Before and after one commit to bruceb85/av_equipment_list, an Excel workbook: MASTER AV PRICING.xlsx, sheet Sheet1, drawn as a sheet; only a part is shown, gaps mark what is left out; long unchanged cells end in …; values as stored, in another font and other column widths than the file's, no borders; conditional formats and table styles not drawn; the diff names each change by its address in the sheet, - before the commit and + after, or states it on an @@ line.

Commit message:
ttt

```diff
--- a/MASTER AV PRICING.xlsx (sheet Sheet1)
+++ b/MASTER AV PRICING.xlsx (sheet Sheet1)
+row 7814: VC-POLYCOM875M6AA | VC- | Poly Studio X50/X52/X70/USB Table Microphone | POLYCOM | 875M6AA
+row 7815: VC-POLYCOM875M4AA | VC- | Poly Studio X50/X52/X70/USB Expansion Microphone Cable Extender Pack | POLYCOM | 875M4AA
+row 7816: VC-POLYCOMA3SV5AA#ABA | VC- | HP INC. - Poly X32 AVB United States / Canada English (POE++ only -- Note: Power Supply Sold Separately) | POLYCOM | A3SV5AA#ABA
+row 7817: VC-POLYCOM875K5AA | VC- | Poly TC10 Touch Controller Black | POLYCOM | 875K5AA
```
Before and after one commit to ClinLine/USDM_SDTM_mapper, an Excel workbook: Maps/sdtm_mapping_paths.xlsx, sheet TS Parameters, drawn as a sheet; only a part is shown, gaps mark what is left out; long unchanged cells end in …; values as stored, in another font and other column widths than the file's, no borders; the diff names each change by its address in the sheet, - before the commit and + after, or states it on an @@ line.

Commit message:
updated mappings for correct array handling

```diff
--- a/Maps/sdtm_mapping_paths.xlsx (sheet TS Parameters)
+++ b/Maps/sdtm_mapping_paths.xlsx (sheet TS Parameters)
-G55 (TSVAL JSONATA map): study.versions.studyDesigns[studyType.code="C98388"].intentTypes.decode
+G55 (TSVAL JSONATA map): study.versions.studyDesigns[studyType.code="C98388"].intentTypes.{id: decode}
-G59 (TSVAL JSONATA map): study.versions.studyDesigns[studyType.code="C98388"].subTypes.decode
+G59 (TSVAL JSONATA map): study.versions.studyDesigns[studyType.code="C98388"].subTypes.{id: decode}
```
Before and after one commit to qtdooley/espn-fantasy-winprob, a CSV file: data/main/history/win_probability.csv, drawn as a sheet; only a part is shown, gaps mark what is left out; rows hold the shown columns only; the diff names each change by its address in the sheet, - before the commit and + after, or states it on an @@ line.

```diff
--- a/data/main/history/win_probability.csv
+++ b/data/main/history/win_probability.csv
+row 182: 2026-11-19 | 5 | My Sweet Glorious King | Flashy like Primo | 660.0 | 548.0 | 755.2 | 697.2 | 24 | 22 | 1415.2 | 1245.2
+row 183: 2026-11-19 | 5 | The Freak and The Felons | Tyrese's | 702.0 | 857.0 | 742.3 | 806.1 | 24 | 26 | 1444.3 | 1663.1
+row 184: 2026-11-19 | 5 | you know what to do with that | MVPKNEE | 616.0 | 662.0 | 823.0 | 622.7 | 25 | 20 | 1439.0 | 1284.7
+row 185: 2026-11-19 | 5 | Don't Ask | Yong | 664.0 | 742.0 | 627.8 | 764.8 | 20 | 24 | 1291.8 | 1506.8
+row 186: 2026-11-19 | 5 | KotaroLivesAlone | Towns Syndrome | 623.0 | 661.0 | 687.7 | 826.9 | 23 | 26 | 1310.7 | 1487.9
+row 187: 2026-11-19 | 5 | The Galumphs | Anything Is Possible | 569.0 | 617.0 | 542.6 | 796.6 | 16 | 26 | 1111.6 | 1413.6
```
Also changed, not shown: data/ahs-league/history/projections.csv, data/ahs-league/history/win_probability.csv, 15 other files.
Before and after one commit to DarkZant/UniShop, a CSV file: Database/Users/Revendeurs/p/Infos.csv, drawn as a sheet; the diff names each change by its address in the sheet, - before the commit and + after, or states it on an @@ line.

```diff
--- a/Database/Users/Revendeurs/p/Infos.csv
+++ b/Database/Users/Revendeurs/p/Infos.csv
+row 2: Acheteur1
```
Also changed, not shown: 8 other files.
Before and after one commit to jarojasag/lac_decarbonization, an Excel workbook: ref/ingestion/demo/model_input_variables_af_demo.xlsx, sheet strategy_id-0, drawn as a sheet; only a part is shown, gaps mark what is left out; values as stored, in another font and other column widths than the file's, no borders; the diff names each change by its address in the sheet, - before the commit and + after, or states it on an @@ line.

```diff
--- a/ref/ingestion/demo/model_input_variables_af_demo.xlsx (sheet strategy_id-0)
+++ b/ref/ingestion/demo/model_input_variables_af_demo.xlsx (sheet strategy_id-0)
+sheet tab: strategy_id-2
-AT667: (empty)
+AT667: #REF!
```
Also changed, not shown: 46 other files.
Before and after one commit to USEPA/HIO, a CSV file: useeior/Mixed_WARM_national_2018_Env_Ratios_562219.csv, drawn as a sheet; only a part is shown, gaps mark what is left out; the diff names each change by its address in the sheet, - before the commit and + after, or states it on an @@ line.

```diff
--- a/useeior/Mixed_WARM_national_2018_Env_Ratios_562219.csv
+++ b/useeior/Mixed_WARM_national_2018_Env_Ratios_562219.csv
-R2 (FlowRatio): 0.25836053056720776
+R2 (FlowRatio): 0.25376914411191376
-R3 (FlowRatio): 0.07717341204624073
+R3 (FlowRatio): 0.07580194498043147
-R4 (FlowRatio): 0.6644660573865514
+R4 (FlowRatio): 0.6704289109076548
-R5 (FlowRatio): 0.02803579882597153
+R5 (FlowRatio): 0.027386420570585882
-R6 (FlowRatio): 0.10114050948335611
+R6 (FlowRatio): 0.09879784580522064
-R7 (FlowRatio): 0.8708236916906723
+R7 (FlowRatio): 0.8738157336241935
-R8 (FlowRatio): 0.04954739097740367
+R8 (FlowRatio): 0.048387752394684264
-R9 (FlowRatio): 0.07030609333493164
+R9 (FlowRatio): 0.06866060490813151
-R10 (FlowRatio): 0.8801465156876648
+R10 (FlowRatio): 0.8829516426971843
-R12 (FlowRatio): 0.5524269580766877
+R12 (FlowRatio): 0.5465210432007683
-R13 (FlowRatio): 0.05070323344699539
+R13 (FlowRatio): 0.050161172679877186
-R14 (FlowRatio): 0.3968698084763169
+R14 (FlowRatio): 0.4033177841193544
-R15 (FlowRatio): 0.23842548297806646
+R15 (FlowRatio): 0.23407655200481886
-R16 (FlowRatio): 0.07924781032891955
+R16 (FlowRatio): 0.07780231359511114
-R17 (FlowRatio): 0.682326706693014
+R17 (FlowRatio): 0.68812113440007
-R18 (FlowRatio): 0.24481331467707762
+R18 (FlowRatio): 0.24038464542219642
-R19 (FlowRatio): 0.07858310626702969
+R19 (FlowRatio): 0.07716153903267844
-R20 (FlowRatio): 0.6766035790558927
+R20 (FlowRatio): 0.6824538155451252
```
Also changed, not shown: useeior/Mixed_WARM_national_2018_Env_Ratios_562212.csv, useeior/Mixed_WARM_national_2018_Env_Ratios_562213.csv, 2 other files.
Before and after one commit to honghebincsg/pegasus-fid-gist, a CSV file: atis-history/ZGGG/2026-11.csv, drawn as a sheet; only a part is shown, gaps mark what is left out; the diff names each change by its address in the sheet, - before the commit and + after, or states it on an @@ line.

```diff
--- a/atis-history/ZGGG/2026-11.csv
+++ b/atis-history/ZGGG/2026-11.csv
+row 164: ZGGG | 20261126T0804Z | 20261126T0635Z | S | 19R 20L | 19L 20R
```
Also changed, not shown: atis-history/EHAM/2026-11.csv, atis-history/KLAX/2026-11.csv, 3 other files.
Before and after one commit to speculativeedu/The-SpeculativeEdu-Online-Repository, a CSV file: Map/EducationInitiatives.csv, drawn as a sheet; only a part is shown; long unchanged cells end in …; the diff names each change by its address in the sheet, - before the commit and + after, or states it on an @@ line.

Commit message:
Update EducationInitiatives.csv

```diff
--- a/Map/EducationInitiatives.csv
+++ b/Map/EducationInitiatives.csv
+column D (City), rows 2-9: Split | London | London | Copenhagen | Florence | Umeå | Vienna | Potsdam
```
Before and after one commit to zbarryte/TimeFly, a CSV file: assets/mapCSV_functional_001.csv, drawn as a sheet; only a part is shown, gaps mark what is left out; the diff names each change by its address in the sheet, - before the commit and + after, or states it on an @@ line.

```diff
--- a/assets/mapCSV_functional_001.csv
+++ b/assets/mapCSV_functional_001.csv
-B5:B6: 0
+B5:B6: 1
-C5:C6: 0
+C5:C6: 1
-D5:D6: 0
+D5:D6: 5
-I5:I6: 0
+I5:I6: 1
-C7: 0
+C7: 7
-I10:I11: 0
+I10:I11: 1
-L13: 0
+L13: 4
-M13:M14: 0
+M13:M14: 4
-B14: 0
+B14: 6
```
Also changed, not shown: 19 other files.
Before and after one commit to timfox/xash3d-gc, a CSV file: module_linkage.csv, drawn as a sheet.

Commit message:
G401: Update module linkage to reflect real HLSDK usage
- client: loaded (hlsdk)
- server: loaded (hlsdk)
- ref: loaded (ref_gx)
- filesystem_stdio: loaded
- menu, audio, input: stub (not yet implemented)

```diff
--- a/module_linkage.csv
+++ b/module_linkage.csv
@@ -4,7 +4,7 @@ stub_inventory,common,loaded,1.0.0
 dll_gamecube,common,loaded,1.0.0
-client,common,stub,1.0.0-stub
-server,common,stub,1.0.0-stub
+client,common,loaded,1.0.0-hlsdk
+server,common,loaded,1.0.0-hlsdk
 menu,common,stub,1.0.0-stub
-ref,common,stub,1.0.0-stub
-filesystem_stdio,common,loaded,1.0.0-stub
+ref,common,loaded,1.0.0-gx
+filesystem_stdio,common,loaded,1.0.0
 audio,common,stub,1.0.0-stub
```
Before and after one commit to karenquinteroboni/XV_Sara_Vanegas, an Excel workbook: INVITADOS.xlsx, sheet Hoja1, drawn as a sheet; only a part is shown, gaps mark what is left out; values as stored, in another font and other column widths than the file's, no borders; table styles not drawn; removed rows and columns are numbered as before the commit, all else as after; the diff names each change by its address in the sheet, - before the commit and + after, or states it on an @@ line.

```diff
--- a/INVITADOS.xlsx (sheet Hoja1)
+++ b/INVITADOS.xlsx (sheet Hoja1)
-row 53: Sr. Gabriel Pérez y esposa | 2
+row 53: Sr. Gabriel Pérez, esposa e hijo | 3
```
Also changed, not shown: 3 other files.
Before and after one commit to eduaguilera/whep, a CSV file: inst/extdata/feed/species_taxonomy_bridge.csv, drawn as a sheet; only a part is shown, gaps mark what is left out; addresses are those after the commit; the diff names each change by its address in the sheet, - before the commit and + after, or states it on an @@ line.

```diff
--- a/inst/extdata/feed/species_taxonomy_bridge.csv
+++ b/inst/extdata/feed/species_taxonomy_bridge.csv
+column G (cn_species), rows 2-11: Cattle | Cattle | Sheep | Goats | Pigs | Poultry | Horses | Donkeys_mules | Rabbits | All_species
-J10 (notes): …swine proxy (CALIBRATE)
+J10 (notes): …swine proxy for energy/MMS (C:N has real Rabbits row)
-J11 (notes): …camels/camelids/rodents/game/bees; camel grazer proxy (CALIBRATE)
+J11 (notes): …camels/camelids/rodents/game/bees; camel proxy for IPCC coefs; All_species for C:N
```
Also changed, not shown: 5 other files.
·····
§ What is required
Count the lines in the material containing the string "loaded", and state the number with nothing added.

§ Result for this task
11